So when one evening as I walked home I caught the croaks of the first frog I’d heard in years, it was rather like feeling the first raindrop in a year of drought. Just the sound itself was green. Its voice arose from a hidden embankment, full of confidence and ardor, and hung in the darkness right out of reach.
In the coming weeks the fields transformed as if by magic. Water flooded the empty platters of dried paddies, flowing in like mercury in the burning evening sun, while breezes scalloped the surfaces and prodded the sleeping frogs awake. I never would have thought the soil carried such a rich harvest of voices, but within a month the fields had awakened and the whole world seemed to erupt with the din of frogs, millions upon millions of them, as far as you could lean your ear and out beyond, where the wild reeds and rushes from last year rustled unseen in the shadows.
The sound of the frogs lit up something that I had not felt before here. In passing through the fields I found myself slowing down more and more to stop and simply listen, even though it was always after work and darkness had already fallen. With the neon lights of the mall strip road shining in the corner of my eye and enhancing the depth of the darkness all around me by visually dividing my head from my feet, when I hunkered down in the grass to listen close, it was like dropping into a darkened pond of sound, all else drowned out. The urgency of the frog song, its rhythm and texture, sang to something in me as a fellow living creature, rejoicing in the appetite of being alive. And a little, just a little, corner of my sadness and loneliness began to melt away.
Farmers began to people the fields, planting rice seedlings in neat rows that suddenly gave scale to the duns and russets. And as if this was a cue the hills and copses all around sprang to life right along with the rice. In the blink of an eye there was green everywhere, and first hints, then rashes, and finally swaths of pink and red and yellow as flowers raced under the skies. What only a week before only shook in the wind, now billowed and swayed to the same music playing in my head. The days drew breath and expanded, loosening their belts to allow the light to spill out into the edges of wakefulness, longer and longer into the territory of night time. The walks lost their aura of anxiety and spending 45 minutes or more making my way between points seemed to grow shorter. I actually began to look forward to getting out of the office and crunching through the fields.
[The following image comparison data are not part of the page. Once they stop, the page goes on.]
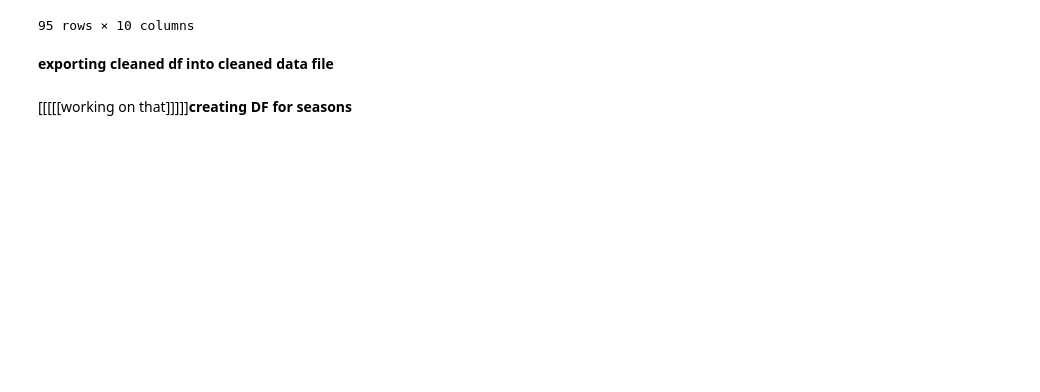
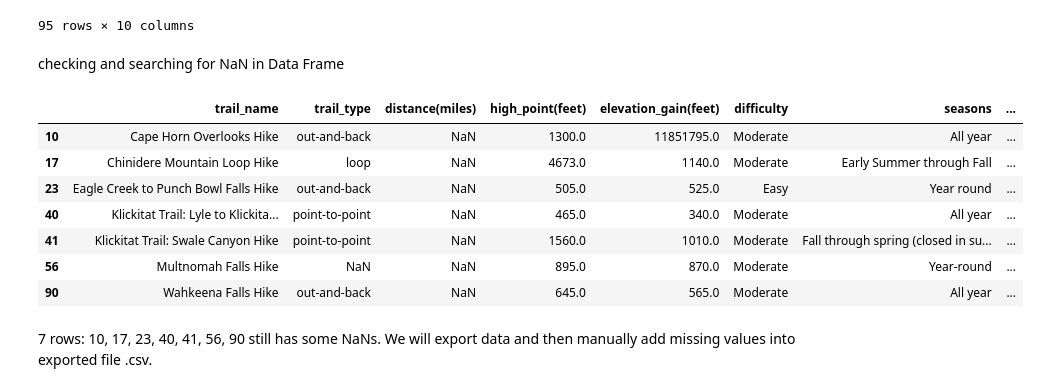
Before and after one commit to katmr27/Project3_Team10, a Jupyter notebook: cleaning_merging_data_Columbia_River_Gorge.ipynb, the cells around one changed output. Saved outputs shown, nothing was run; the diff lists cells and outputs as text; code cells hidden in the pictures; blank space fills up the shorter version.

```diff
--- a/1_cleaning_data_Columbia_River_Gorge.ipynb
+++ b/cleaning_merging_data_Columbia_River_Gorge.ipynb
@@ -277,12 +279,28 @@ family_friendly_df
 | 93 | Wind Mountain Hike | out-and-back | 2.9 | 1907.0 | 1185.0 | Moderate | Year round | ... |
 | 94 | Young Creek Bottomland Hike | out-and-back | 4.3 | 45.0 | 40.0 | Easy | Summer through falll | ... |
 95 rows × 10 columns
-# %% [markdown]
-**exporting cleaned df into cleaned data file**
+# %% [markdown]
+checking and searching for NaN in Data Frame
+# %%
+# Filtering rows where any column contains NaN
+nan_rows = family_friendly_df[family_friendly_df.isna().any(axis=1)]
+
+# Display the rows with NaN values
+nan_rows
+# %% [output]
+|  | trail_name | trail_type | distance(miles) | high_point(feet) | elevation_gain(feet) | difficulty | seasons | ... |
+| 10 | Cape Horn Overlooks Hike | out-and-back | NaN | 1300.0 | 11851795.0 | Moderate | All year | ... |
+| 17 | Chinidere Mountain Loop Hike | loop | NaN | 4673.0 | 1140.0 | Moderate | Early Summer through Fall | ... |
+| 23 | Eagle Creek to Punch Bowl Falls Hike | out-and-back | NaN | 505.0 | 525.0 | Easy | Year round | ... |
+| 40 | Klickitat Trail: Lyle to Klickita... | point-to-point | NaN | 465.0 | 340.0 | Moderate | All year | ... |
+| 41 | Klickitat Trail: Swale Canyon Hike | point-to-point | NaN | 1560.0 | 1010.0 | Moderate | Fall through spring (closed in su... | ... |
+| 56 | Multnomah Falls Hike | NaN | NaN | 895.0 | 870.0 | Moderate | Year-round | ... |
+| 90 | Wahkeena Falls Hike | out-and-back | NaN | 645.0 | 565.0 | Moderate | All year | ... |
+# %% [markdown]
+7 rows: 10, 17, 23, 40, 41, 56, 90 still has some NaNs.
+We will export data and then manually add missing values into exported file .csv.
 # %%
 # Exporting family friendly cleaned DataFrame as a CSV file.
 family_friendly_df.to_csv("resources/cleaned_data/family_friendly_df.csv", index=False)
 #exporting hazards_data with formatted headers
 hazards_data_clean.to_csv("resources/cleaned_data/hazards_data_clean_df.csv", index=False)
-# %% [markdown]
-[[[[[working on that]]]]]**creating DF for seasons**
```
Also changed, not shown: parts of 27 cells of this notebook, 10 other files.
The frogs sing outside my bedroom window now. Spring has flourished. Each day more birds arrive, bringing with them new songs of hope. And new names: Great Reed Warblers, Common Gallinules, Woodcocks, Northern Shrikes, and Blue Rock Thrushes.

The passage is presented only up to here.